*Task prompt:* Output every record below exactly.

>>>>

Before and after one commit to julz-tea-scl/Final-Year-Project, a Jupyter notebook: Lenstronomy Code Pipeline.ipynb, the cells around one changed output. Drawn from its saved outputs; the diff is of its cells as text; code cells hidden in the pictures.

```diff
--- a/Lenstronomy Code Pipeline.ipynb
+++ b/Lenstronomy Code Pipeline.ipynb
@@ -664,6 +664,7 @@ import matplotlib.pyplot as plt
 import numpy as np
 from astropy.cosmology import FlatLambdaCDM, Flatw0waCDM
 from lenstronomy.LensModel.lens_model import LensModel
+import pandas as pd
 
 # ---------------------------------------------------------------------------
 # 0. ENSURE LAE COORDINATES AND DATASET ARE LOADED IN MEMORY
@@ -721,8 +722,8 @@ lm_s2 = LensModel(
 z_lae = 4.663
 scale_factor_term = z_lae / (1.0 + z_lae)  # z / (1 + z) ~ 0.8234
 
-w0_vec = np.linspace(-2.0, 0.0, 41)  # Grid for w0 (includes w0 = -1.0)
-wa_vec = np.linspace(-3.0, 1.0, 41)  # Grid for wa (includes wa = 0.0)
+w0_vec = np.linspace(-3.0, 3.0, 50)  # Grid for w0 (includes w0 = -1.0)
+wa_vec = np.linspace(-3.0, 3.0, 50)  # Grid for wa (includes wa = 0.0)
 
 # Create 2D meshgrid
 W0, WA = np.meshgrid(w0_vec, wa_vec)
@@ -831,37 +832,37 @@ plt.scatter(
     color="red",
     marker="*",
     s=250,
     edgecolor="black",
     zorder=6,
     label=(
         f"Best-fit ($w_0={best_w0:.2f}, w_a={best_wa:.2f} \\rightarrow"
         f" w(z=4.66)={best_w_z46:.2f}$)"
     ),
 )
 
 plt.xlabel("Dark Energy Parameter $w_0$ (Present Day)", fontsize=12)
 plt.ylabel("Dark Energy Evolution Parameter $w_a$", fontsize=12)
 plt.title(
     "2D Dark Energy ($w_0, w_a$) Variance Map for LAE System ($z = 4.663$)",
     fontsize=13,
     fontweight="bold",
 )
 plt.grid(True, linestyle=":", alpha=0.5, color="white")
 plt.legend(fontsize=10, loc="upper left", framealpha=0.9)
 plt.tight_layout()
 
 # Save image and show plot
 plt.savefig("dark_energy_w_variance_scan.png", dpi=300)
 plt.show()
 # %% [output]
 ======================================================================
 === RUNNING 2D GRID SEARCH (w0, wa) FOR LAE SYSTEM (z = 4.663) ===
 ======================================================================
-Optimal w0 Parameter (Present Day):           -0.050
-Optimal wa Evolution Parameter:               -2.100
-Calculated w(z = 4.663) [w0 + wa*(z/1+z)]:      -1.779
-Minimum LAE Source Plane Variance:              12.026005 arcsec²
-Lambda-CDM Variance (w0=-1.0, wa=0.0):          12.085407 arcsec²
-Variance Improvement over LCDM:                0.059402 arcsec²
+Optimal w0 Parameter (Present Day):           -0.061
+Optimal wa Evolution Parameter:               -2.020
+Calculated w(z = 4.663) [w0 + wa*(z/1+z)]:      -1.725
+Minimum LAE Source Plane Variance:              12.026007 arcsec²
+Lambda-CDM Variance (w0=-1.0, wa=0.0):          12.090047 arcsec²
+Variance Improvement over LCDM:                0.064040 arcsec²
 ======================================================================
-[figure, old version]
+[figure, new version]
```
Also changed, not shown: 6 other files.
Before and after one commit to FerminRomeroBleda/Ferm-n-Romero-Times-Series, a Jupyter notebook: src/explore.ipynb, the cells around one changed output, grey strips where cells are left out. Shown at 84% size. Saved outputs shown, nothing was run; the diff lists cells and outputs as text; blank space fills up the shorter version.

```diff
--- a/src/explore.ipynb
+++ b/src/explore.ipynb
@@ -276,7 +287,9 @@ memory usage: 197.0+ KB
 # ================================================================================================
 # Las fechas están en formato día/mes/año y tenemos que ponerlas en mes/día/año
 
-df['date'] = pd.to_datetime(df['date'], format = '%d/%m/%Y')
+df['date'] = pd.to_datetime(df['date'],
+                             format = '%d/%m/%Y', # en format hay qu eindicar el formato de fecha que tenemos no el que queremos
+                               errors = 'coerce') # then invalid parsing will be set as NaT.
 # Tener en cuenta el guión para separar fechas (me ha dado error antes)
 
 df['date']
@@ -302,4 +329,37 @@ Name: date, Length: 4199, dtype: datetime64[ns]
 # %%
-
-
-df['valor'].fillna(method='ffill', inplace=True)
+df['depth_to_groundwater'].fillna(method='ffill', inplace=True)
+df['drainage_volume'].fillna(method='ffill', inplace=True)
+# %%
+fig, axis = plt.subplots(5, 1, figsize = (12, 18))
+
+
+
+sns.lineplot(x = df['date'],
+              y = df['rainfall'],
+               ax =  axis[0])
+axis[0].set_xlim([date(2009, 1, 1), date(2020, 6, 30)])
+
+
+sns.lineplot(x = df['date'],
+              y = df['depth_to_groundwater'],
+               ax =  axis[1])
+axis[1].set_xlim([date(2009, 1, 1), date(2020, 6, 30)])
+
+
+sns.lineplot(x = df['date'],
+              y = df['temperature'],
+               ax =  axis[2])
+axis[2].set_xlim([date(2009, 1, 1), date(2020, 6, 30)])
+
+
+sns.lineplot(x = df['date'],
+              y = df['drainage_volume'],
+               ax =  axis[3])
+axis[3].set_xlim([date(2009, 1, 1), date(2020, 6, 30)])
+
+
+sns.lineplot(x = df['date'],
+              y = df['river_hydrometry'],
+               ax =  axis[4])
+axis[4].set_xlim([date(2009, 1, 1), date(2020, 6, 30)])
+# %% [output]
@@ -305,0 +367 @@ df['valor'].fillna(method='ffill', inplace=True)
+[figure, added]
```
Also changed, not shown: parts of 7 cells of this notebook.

<<<<

*Reply:*
Before and after one commit to julz-tea-scl/Final-Year-Project, a Jupyter notebook: Lenstronomy Code Pipeline.ipynb, the cells around one changed output. Drawn from its saved outputs; the diff is of its cells as text; code cells hidden in the pictures.

```diff
--- a/Lenstronomy Code Pipeline.ipynb
+++ b/Lenstronomy Code Pipeline.ipynb
@@ -664,6 +664,7 @@ import matplotlib.pyplot as plt
 import numpy as np
 from astropy.cosmology import FlatLambdaCDM, Flatw0waCDM
 from lenstronomy.LensModel.lens_model import LensModel
+import pandas as pd
 
 # ---------------------------------------------------------------------------
 # 0. ENSURE LAE COORDINATES AND DATASET ARE LOADED IN MEMORY
@@ -721,8 +722,8 @@ lm_s2 = LensModel(
 z_lae = 4.663
 scale_factor_term = z_lae / (1.0 + z_lae)  # z / (1 + z) ~ 0.8234
 
-w0_vec = np.linspace(-2.0, 0.0, 41)  # Grid for w0 (includes w0 = -1.0)
-wa_vec = np.linspace(-3.0, 1.0, 41)  # Grid for wa (includes wa = 0.0)
+w0_vec = np.linspace(-3.0, 3.0, 50)  # Grid for w0 (includes w0 = -1.0)
+wa_vec = np.linspace(-3.0, 3.0, 50)  # Grid for wa (includes wa = 0.0)
 
 # Create 2D meshgrid
 W0, WA = np.meshgrid(w0_vec, wa_vec)
@@ -831,37 +832,37 @@ plt.scatter(
     color="red",
     marker="*",
     s=250,
     edgecolor="black",
     zorder=6,
     label=(
         f"Best-fit ($w_0={best_w0:.2f}, w_a={best_wa:.2f} \\rightarrow"
         f" w(z=4.66)={best_w_z46:.2f}$)"
     ),
 )
 
 plt.xlabel("Dark Energy Parameter $w_0$ (Present Day)", fontsize=12)
 plt.ylabel("Dark Energy Evolution Parameter $w_a$", fontsize=12)
 plt.title(
     "2D Dark Energy ($w_0, w_a$) Variance Map for LAE System ($z = 4.663$)",
     fontsize=13,
     fontweight="bold",
 )
 plt.grid(True, linestyle=":", alpha=0.5, color="white")
 plt.legend(fontsize=10, loc="upper left", framealpha=0.9)
 plt.tight_layout()
 
 # Save image and show plot
 plt.savefig("dark_energy_w_variance_scan.png", dpi=300)
 plt.show()
 # %% [output]
 ======================================================================
 === RUNNING 2D GRID SEARCH (w0, wa) FOR LAE SYSTEM (z = 4.663) ===
 ======================================================================
-Optimal w0 Parameter (Present Day):           -0.050
-Optimal wa Evolution Parameter:               -2.100
-Calculated w(z = 4.663) [w0 + wa*(z/1+z)]:      -1.779
-Minimum LAE Source Plane Variance:              12.026005 arcsec²
-Lambda-CDM Variance (w0=-1.0, wa=0.0):          12.085407 arcsec²
-Variance Improvement over LCDM:                0.059402 arcsec²
+Optimal w0 Parameter (Present Day):           -0.061
+Optimal wa Evolution Parameter:               -2.020
+Calculated w(z = 4.663) [w0 + wa*(z/1+z)]:      -1.725
+Minimum LAE Source Plane Variance:              12.026007 arcsec²
+Lambda-CDM Variance (w0=-1.0, wa=0.0):          12.090047 arcsec²
+Variance Improvement over LCDM:                0.064040 arcsec²
 ======================================================================
-[figure, old version]
+[figure, new version]
```
Also changed, not shown: 6 other files.
Before and after one commit to FerminRomeroBleda/Ferm-n-Romero-Times-Series, a Jupyter notebook: src/explore.ipynb, the cells around one changed output, grey strips where cells are left out. Shown at 84% size. Saved outputs shown, nothing was run; the diff lists cells and outputs as text; blank space fills up the shorter version.

```diff
--- a/src/explore.ipynb
+++ b/src/explore.ipynb
@@ -276,7 +287,9 @@ memory usage: 197.0+ KB
 # ================================================================================================
 # Las fechas están en formato día/mes/año y tenemos que ponerlas en mes/día/año
 
-df['date'] = pd.to_datetime(df['date'], format = '%d/%m/%Y')
+df['date'] = pd.to_datetime(df['date'],
+                             format = '%d/%m/%Y', # en format hay qu eindicar el formato de fecha que tenemos no el que queremos
+                               errors = 'coerce') # then invalid parsing will be set as NaT.
 # Tener en cuenta el guión para separar fechas (me ha dado error antes)
 
 df['date']
@@ -302,4 +329,37 @@ Name: date, Length: 4199, dtype: datetime64[ns]
 # %%
-
-
-df['valor'].fillna(method='ffill', inplace=True)
+df['depth_to_groundwater'].fillna(method='ffill', inplace=True)
+df['drainage_volume'].fillna(method='ffill', inplace=True)
+# %%
+fig, axis = plt.subplots(5, 1, figsize = (12, 18))
+
+
+
+sns.lineplot(x = df['date'],
+              y = df['rainfall'],
+               ax =  axis[0])
+axis[0].set_xlim([date(2009, 1, 1), date(2020, 6, 30)])
+
+
+sns.lineplot(x = df['date'],
+              y = df['depth_to_groundwater'],
+               ax =  axis[1])
+axis[1].set_xlim([date(2009, 1, 1), date(2020, 6, 30)])
+
+
+sns.lineplot(x = df['date'],
+              y = df['temperature'],
+               ax =  axis[2])
+axis[2].set_xlim([date(2009, 1, 1), date(2020, 6, 30)])
+
+
+sns.lineplot(x = df['date'],
+              y = df['drainage_volume'],
+               ax =  axis[3])
+axis[3].set_xlim([date(2009, 1, 1), date(2020, 6, 30)])
+
+
+sns.lineplot(x = df['date'],
+              y = df['river_hydrometry'],
+               ax =  axis[4])
+axis[4].set_xlim([date(2009, 1, 1), date(2020, 6, 30)])
+# %% [output]
@@ -305,0 +367 @@ df['valor'].fillna(method='ffill', inplace=True)
+[figure, added]
```
Also changed, not shown: parts of 7 cells of this notebook.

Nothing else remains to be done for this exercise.